- [EXERCISE GOAL] Say how many lines of the listing below include "react". Write only that number.

- [EXERCISE INPUT]

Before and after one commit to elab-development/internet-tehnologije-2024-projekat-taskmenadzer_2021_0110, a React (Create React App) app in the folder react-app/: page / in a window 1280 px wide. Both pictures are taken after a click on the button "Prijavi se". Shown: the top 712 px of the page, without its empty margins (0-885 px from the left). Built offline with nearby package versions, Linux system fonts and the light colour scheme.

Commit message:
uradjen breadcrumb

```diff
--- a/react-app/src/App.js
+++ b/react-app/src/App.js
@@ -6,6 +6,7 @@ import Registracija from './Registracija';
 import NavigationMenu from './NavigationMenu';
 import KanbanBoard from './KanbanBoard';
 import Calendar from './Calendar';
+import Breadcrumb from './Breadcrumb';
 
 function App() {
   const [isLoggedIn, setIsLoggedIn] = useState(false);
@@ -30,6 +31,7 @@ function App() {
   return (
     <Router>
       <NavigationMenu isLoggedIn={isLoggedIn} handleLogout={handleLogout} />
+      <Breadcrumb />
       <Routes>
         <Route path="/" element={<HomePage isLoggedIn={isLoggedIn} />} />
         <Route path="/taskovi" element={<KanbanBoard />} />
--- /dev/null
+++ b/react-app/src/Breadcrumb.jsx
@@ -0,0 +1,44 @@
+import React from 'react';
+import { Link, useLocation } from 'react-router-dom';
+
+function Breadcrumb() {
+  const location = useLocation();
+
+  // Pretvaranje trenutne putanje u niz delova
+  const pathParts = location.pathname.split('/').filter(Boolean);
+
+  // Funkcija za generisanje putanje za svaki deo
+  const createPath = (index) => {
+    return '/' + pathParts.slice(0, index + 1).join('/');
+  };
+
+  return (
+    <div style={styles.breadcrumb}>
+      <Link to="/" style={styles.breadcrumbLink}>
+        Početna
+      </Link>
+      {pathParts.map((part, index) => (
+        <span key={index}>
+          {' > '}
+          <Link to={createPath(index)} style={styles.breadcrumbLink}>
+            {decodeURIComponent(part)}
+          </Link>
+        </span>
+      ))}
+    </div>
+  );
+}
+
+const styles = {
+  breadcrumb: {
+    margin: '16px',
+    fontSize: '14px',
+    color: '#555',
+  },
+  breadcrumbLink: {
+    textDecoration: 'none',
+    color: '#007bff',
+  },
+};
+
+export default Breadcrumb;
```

- [ANSWER BELOW] 6